BEGIN MATERIAL SHOWN
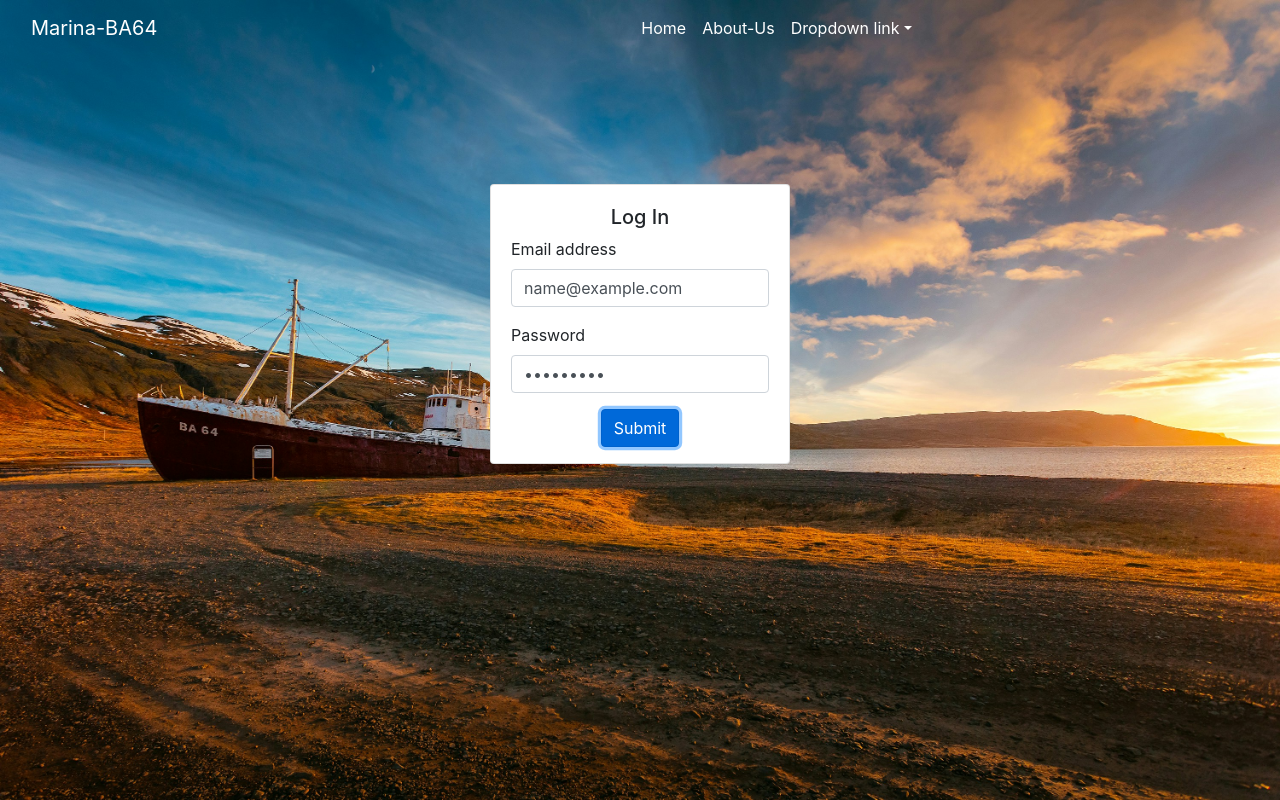
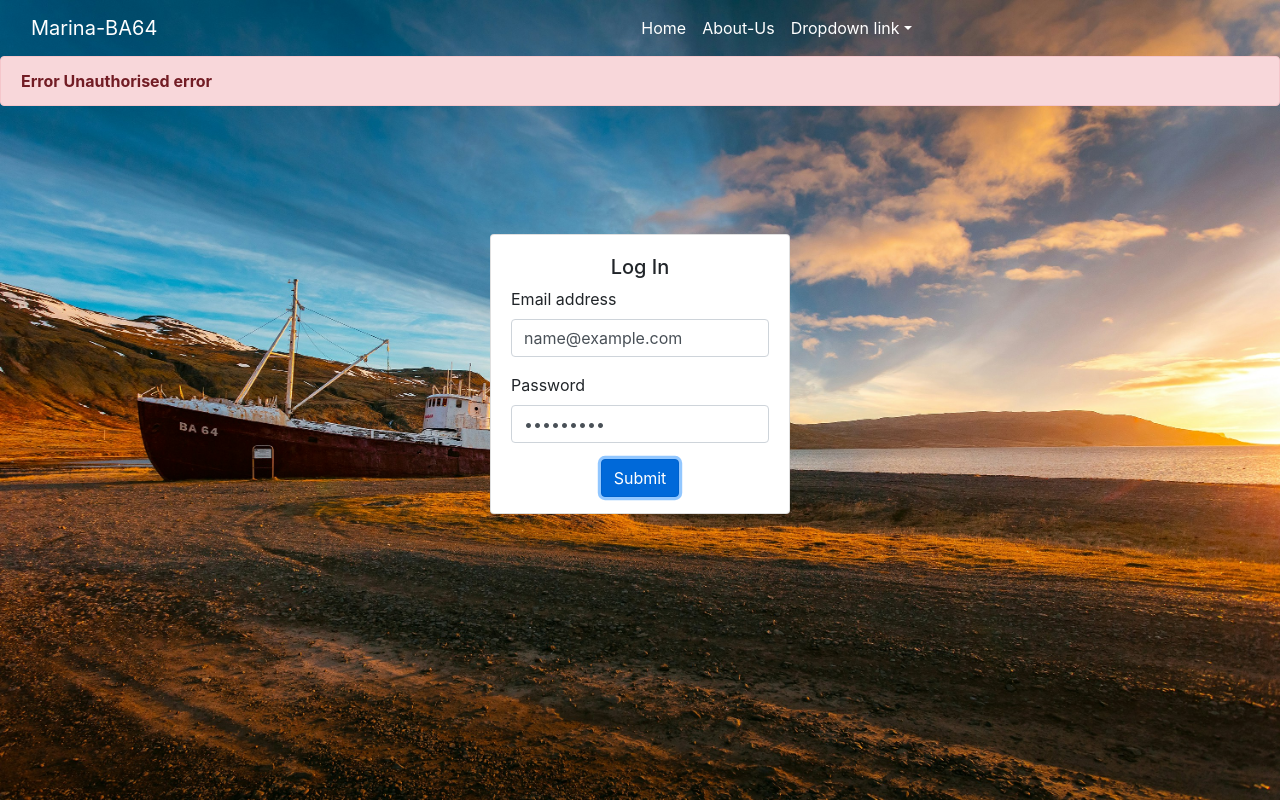
Before and after one commit to titan2309/practice-rec-app, a React (Create React App) app: page / in a window 1280 px wide. Both pictures are taken after typing "name@example.com", "Sample123" into the empty fields and a click on the button "Submit". Built offline with nearby package versions, Linux system fonts and the light colour scheme.

Commit message:
"Added alert functionality to App.js and UserAuth.js components"

```diff
--- a/src/App.js
+++ b/src/App.js
@@ -1,12 +1,21 @@
+import { useState } from "react";
 import "./App.css";
 import Navbar from "./components/Navbar";
 import UserAuth from "./components/UserAuth";
+import Alert from "./components/Alert";
 
 function App() {
+  const [alert, setAlert] = useState(null);
+
+  const showAlert = (message, type) => {
+    setAlert({ message: message, type: type });
+  };
+
   return (
     <div>
       <Navbar />
-      <UserAuth />
+      <Alert alert={alert} />
+      <UserAuth showAlert={showAlert} />
     </div>
   );
 }
--- /dev/null
+++ b/src/components/Alert.js
@@ -0,0 +1,21 @@
+import React from "react";
+
+export default function Alert(props) {
+  if (!props.alert) return null;
+  return (
+    <div>
+      <div>
+        <div
+          className={`alert alert-${
+            props.alert.type === "Welcome" ? "success" : "danger"
+          } alert-dismissible fade show`}
+          role="alert"
+        >
+          <strong>
+            {props.alert.type} {props.alert.message}
+          </strong>
+        </div>
+      </div>
+    </div>
+  );
+}
--- a/src/components/UserAuth.js
+++ b/src/components/UserAuth.js
@@ -1,7 +1,7 @@
 import React, { useState } from "react";
 import { users } from "./UserData";
 
-export default function UserAuth() {
+export default function UserAuth(props) {
   const [email, setEmail] = useState("");
   const [password, setPassword] = useState("");
 
@@ -21,8 +21,11 @@ export default function UserAuth() {
     if (user) {
       console.log("User Email: " + email);
       console.log("User Password: " + password);
+      props.showAlert("You have been authenticated", "Welcome");
       setEmail("");
       setPassword("");
+    } else {
+      props.showAlert("Unauthorised error", "Error");
     }
   };
 
```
END MATERIAL SHOWN
WHAT TO WORK ON ->
Report only a number: how many lines in the material above contain the string "message".

OUTPUT OF THE EXERCISE ->
4